Up until now, I’ve not written anything specific with respect to the Common Core program being promoted from on high and apparently accepted as a guideline/goal by more than forty states. The promise is that it will set standards to prepare students for college and the workplace. Thus far, standards have been set for math and English language, with plans to extend them to other subject areas.
One reason why I’ve not waded into this field prior to now is that I have almost no interest in it. I realize that may sound strange, coming from an educator. As a university professor, shouldn’t I care about this? Well, I do care. It’s just that I’ve never had any faith whatsoever in any “plan” to raise educational standards, especially any plan imposed from those who consider themselves to be the experts. Above all, I’ve never accepted the rationale that education is a legitimate function of the government, whether at the federal or state level. Therefore, my interest level in what they propose is naturally low.
I have seen the critiques of Common Core from the perspective of those who believe it actually lowers expectations rather than raising them. The critiques sound reasonable. Even though there are some cultural conservatives backing this initiative, I think they are misguided in their support. They mean well; they want higher standards in theory. Yet there are solid reasons to doubt that Common Core will provide them.
That’s the practical level of criticism. My critique, as I’ve already noted, is more basic. I’m opposed to any government-sanctioned and/or government-funded plan. Education is the responsibility of the parents who, ideally, should have a market in the private sector from which to choose the source of their children’s education. We messed that up in the mid-nineteenth century when we began to set up state educational establishments called boards of education.

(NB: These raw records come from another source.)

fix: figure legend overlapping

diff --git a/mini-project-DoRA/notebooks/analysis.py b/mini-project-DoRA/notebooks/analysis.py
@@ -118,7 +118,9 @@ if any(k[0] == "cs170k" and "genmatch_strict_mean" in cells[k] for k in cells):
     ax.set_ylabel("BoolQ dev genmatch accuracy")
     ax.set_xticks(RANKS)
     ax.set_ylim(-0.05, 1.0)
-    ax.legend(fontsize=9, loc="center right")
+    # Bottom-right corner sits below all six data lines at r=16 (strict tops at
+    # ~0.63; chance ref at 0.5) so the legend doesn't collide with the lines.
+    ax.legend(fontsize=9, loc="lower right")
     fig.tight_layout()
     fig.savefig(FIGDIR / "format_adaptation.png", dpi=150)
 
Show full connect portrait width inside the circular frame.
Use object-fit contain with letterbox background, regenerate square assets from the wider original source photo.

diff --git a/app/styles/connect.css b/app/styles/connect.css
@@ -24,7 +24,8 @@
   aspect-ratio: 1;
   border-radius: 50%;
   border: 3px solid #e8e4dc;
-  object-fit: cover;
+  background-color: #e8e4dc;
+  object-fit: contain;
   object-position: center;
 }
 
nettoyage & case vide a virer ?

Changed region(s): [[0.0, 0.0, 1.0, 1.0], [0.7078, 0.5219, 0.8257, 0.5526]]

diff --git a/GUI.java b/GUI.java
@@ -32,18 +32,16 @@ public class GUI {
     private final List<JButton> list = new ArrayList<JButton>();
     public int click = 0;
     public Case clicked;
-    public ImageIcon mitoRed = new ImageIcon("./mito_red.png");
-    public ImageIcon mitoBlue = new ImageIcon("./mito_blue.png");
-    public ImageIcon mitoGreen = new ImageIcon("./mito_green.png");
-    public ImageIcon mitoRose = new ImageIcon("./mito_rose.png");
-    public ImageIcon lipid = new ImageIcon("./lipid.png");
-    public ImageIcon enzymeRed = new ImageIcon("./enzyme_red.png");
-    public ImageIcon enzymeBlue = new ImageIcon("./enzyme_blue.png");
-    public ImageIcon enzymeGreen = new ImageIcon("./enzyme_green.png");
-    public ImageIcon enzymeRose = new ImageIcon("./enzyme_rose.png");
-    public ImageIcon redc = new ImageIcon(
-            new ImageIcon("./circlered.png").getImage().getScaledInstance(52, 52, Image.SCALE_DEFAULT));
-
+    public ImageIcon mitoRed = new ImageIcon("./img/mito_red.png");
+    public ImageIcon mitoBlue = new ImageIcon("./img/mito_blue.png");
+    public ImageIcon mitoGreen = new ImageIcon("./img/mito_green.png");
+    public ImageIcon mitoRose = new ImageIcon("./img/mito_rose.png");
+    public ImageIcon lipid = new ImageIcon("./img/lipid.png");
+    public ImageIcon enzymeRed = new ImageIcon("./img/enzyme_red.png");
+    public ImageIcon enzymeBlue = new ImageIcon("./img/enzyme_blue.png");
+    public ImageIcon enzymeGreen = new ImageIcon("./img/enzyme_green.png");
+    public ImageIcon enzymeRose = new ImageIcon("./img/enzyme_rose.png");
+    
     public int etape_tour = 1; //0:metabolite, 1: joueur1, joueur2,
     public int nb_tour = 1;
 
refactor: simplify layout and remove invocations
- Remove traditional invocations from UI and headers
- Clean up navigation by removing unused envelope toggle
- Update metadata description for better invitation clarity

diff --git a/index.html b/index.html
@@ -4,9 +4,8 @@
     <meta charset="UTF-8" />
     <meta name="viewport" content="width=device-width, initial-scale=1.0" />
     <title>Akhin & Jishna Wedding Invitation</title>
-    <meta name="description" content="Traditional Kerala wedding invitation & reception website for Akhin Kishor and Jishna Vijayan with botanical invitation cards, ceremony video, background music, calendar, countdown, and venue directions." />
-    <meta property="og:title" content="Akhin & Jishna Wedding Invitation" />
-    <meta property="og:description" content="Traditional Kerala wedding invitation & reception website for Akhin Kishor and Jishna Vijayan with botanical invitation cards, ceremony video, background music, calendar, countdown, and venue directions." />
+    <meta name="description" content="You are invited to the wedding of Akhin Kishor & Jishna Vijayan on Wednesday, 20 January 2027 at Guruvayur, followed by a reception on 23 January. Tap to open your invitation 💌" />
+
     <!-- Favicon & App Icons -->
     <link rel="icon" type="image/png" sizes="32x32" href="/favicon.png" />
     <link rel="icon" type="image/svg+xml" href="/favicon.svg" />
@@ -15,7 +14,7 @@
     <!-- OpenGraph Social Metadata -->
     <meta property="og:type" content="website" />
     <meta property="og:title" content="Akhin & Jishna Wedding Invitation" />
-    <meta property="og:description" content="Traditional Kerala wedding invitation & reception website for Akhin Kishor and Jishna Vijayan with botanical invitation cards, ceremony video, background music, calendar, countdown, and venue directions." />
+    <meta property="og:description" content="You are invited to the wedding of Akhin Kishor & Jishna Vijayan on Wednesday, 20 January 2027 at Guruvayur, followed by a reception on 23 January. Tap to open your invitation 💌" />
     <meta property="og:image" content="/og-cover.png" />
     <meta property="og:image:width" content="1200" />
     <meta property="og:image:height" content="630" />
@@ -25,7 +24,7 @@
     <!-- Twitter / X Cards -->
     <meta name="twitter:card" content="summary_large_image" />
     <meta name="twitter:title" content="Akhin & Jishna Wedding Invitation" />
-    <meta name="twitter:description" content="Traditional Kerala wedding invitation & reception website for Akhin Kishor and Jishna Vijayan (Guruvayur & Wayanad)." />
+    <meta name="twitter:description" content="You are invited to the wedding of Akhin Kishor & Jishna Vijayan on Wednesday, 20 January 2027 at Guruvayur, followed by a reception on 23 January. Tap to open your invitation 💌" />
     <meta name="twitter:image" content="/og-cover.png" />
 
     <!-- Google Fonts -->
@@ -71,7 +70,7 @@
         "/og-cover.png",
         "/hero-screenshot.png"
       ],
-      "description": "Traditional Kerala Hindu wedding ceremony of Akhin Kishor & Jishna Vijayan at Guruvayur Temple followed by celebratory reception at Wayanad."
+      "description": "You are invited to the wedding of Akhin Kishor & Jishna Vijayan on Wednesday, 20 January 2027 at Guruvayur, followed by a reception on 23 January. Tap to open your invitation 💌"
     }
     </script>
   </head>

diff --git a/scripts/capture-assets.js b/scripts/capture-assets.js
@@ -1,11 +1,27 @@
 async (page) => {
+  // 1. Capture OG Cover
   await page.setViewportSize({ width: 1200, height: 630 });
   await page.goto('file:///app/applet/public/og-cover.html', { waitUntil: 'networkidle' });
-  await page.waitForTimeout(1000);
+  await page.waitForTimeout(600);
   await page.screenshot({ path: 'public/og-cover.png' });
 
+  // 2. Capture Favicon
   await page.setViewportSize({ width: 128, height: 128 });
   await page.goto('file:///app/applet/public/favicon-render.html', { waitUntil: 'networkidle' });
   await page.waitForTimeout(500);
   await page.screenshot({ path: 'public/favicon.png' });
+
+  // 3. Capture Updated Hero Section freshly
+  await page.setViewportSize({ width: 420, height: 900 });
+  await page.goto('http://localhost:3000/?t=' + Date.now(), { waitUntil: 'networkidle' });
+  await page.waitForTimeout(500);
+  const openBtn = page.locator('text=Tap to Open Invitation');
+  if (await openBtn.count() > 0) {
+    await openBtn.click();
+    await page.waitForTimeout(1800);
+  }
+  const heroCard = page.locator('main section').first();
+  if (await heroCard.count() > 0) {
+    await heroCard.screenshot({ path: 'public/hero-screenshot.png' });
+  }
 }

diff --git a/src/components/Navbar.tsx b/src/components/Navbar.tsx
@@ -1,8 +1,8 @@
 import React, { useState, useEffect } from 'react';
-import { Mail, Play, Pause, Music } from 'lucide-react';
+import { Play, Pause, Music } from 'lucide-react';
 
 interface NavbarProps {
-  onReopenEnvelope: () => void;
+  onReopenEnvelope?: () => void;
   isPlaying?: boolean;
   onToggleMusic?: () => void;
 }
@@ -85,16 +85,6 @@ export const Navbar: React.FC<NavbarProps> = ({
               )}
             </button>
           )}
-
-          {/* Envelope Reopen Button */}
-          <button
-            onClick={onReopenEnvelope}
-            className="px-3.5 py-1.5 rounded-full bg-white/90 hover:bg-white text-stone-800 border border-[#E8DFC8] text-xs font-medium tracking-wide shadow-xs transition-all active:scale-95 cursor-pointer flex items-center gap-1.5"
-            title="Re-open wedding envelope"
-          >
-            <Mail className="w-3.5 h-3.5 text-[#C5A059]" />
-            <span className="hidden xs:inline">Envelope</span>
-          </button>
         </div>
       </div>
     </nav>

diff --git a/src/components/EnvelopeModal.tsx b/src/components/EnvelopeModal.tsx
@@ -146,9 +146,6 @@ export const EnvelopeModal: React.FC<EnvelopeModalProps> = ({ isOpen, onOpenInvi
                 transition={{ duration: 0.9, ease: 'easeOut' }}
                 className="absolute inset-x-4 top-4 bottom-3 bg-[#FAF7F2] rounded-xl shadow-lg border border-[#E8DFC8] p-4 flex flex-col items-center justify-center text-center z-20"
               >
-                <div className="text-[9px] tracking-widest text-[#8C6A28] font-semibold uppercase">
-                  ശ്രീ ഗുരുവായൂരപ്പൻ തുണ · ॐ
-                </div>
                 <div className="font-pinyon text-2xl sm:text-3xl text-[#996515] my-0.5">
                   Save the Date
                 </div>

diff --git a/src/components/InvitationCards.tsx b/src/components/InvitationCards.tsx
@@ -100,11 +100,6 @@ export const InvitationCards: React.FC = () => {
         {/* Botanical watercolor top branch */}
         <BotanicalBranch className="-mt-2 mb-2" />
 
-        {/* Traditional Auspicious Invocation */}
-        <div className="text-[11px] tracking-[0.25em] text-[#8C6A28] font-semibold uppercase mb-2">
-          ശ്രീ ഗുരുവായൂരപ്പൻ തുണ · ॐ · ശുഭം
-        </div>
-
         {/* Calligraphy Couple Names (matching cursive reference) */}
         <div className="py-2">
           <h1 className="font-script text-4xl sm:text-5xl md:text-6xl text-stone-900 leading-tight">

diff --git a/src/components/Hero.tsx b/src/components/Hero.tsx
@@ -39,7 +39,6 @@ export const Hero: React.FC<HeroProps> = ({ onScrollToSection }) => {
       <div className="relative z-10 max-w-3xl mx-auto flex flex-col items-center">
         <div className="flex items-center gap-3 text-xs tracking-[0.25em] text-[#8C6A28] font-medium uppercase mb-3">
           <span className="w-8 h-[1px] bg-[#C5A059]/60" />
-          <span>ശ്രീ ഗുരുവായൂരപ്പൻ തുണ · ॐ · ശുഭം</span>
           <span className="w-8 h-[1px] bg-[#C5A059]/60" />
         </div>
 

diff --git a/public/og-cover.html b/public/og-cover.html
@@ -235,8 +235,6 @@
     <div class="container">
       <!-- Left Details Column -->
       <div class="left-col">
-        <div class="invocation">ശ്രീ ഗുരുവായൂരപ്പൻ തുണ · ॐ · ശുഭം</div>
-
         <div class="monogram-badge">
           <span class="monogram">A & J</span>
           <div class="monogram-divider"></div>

All studies show that children educated at home or in private schools perform significantly better on standardized tests (another bugaboo of mine, but I’ll set that aside for the moment). As public policy, government at both the federal and state levels should be expanding the private sector in education, not seeking to curtail it or force it into a predetermined mold like Common Core.
Proponents have sold Common Core as a grassroots movement; it’s anything but that. All one has to do is look at an incident last week in Maryland where one parent, Robert Small, stood up and raised his objections to the orchestrated meeting parents were attending to learn more about the plan. He was frustrated by the lack of interaction allowed at the meeting; everything was prearranged to push parents into approving the new standards, with no other views allowed to be expressed. For his “repugnant” act of standing up to the educational establishment, he was ushered from the room by security and threatened with prosecution. A little bit of common sense prevailed when that specific threat was withdrawn.
This is the face of the Common Core establishment in action. I cannot support it. I’m pleased to report that Rick Scott, governor of my state of Florida, shortly after that incident, withdrew our state from the Common Core testing regimen. Hopefully, that is the first step toward complete disengagement from the plan. I have a feeling, as protests mount, that a number of states who originally signed on to this initiative will have second thoughts and withdraw as well.
Early Americans were always cautious about handing over control of their children’s education to the government. Their concerns were specific:
- The threat of the government dictating the type of education, and of determining what is acceptable and what is not, thereby opening the door for tyranny.
- The threat of removing the responsibility of education from the proper sphere of family, church, and locality.
- The threat of higher taxes to pay for whatever the government deemed to be “legitimate” education.
In other words, they feared government control over the minds and pocketbooks of citizens.
By the way, search as you might through the federal Constitution, you will never find any authorization for the federal government to legislate or spend even one cent on education. It’s time to get that level of government out of the education business. Then we can work on getting states out of it also. The private sector will do just fine educating the next generation, particularly if we return all that tax money to the parents and hold out tax privileges to those who wish to contribute voluntarily toward helping those who might not be able to afford tuition.
Yes, there is a path toward better education, but it doesn’t come via Common Core.